When you have gone through the records, report how many lines include "datax", giving the number and nothing more.

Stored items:
┌──

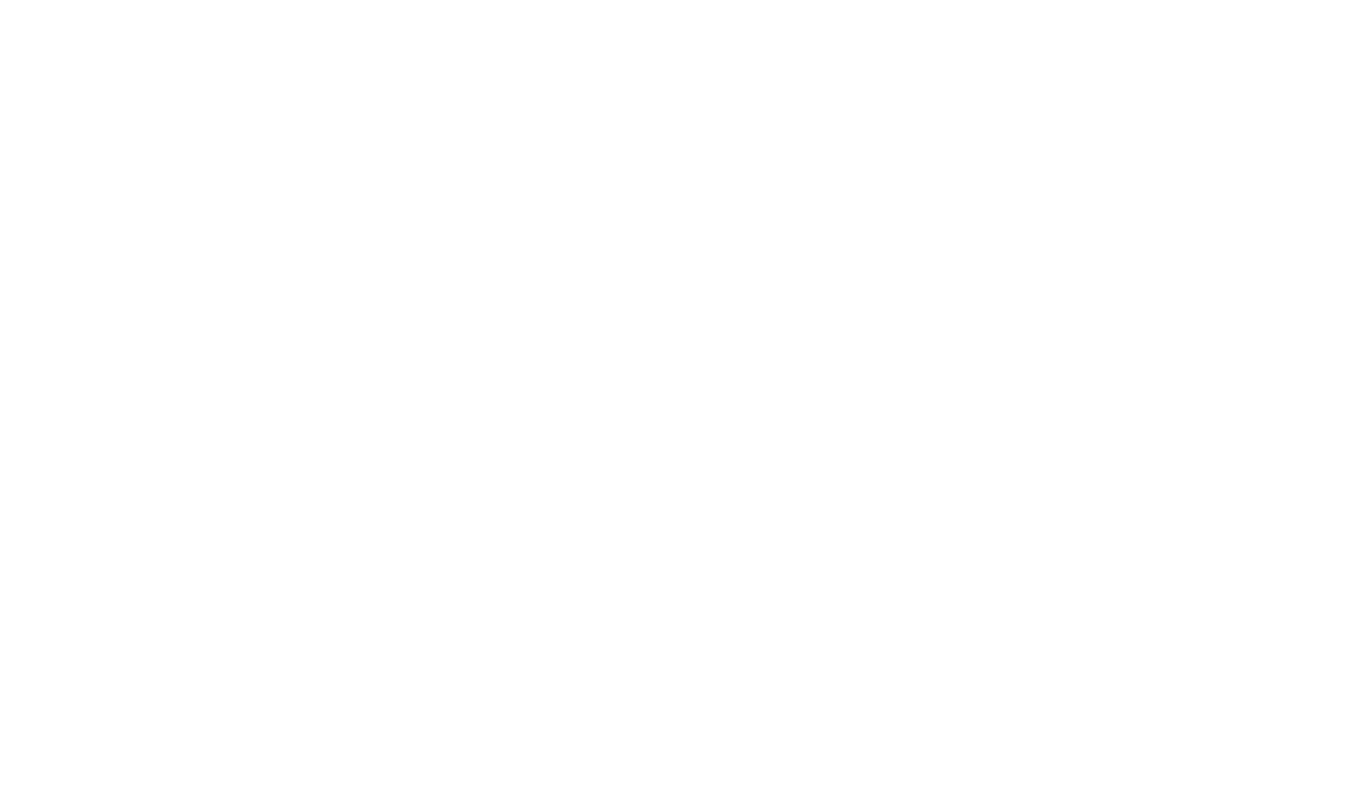
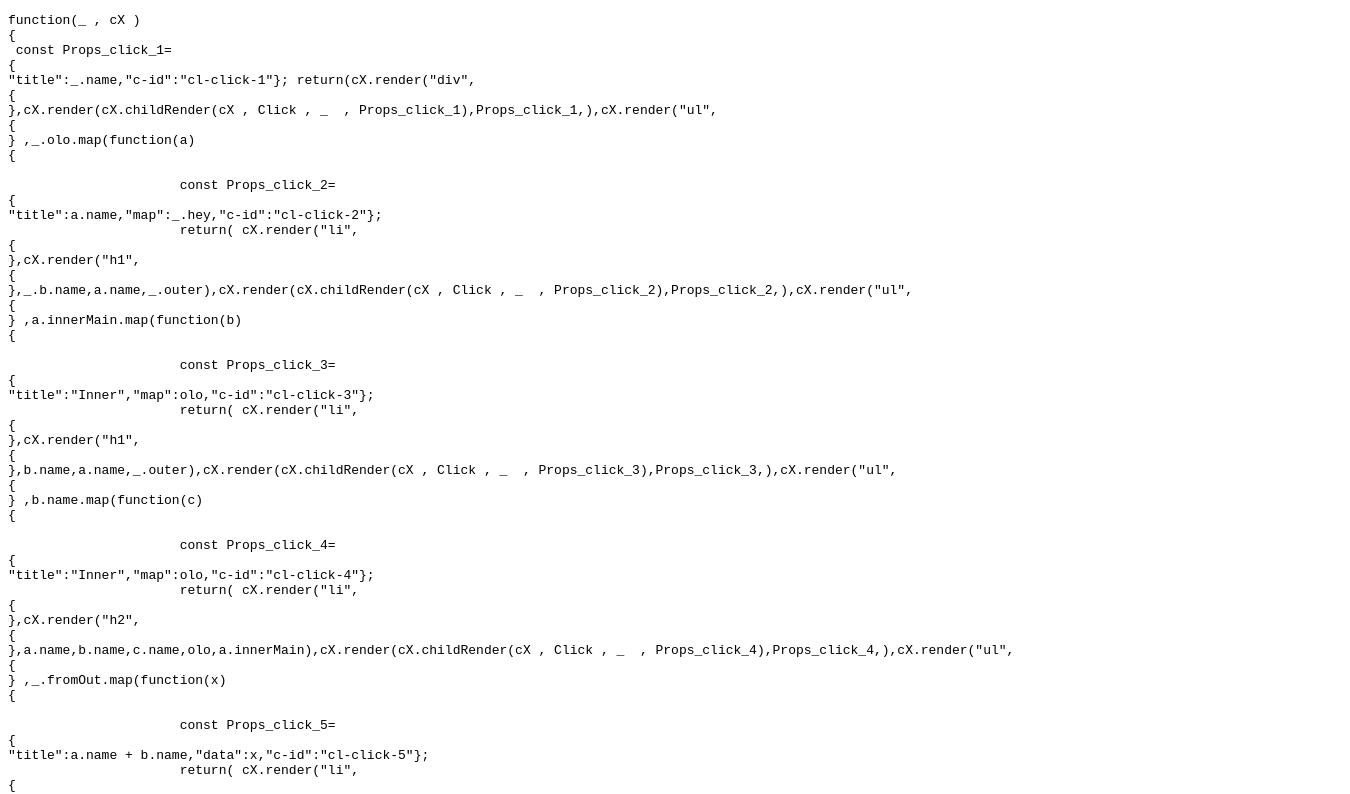
Before and after one commit to nirikshan/indo-compiler, a plain HTML site: page index.html in a window 1280 px wide. Shown: the top 794 px of the page, 1350 px wide, since content can reach past the window. Drawn offline with Linux system fonts and the light colour scheme.

Commit message:
Update index.html

```diff
--- a/index.html
+++ b/index.html
@@ -6,10 +6,13 @@
    <script type="text/javascript" src="compiler/lex.js"></script>
    <script type="text/javascript" src="compiler/parser.js"></script>
    <script type="text/javascript" src="compiler/generate.js"></script>
+
+
    <!-- <script type="text/javascript" src="compiler/indo-compiler.js"></script> -->
 </head>
-<body>
-	<div id="root"></div>
+<body class="CodeBeautifier">
+
+  <pre id='src' ></pre>
 </body>
 <script>
 
@@ -124,17 +127,86 @@ var value = `<div>
 
 
 // var value = `<div>
-//         <ul c-loop='data>>aaa,mainindex'>
-//             <li class='my-list'>
-//                 {mainindex}
-//             </li>
-//         </ul>
+//       <div>
+//          <Click c-if='title' :title='title'/>
+//       </div>
+//       <Click  title='hey this is me nirikshan bhusal'/>
+//    </div>`;
+
+
+// var value = ` <div>
+//     <Click c-if='title' :title='title'/>
 //     </div>`;
 
 
+var value =  `<div>
+      <Click :title='name'/>
+      <ul c-loop='olo>>a'>
+          <li>
+            <h1>{b.name} {a.name} {outer}</h1>
+            <Click :title='a.name' :map='hey'/>
+            <ul c-loop='a.innerMain>>b'>
+                <li>
+                   <h1>{b.name} {a.name} {outer}</h1>
+                   <Click title='Inner' :map='olo'/>
+                   <ul c-loop='b.name>>c'>
+                        <li>
+                           <h2>{a.name} {b.name} {c.name} {olo} {a.innerMain}</h2>
+                           <Click title='Inner' :map='olo'/>
+                           <ul c-loop='fromOut>>x'>
+                              <li>
+                                <Click :title='a.name + b.name' :data='x'/>
+                                  <ul c-loop='x.main>>y'>
+                                      <li>
+                                        <Click :title='a.name + b.name' :data='x'/>
+                                        <ul c-loop='y.main>>z'>
+                                            <li>
+                                              <Click :title='a.name + b.name' :data='x' :main='fromOut'/>
+                                              <h1>
+                                                  {a.name}
+                                                  {b.name.main.name.name}
+                                                  {c.name.health.name.main.uname.cname.carry}
+                                                  {d.name.last.main.uname}
+                                                  {x.name.last.mama.baba.mom.dad.brp.sis.me.gf.wife}
+                                                  {y.name.last.oooa.lala}
+                                              </h1>
+                                            </li>
+                                        </ul>
+                                      </li>
+                                  </ul>
+                              </li>
+                           </ul>
+                        </li>
+                   </ul>
+                </li>
+            </ul>
+          </li>
+      </ul>
+  </div>`
+
+
+// var value =  `<div>
+
+//       <ul c-loop='main>>a'>
+//           <li>
+//             <ul c-loop='a.innerMain >> b'>
+//                 <li>
+//                   <ul c-loop='b.inner2Main >> a'>
+//                     <ul c-loop='a.innerMain >> a'>
+//                         <h1>{a.name}</h1>
+//                     </ul>
+//                   </ul>
+//                 </li>
+//             </ul>
+//           </li>
+//       </ul>
+//   </div>`
 
    var datax = Generate(value)
-   console.log(datax)
+  console.log(datax)
+
+
+  document.getElementById('src').innerHTML = datax.replace(new RegExp('{' , 'g') , '\n{\n');
 
 </script>
 </html>
```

└──

> _Result of the exercise_: 4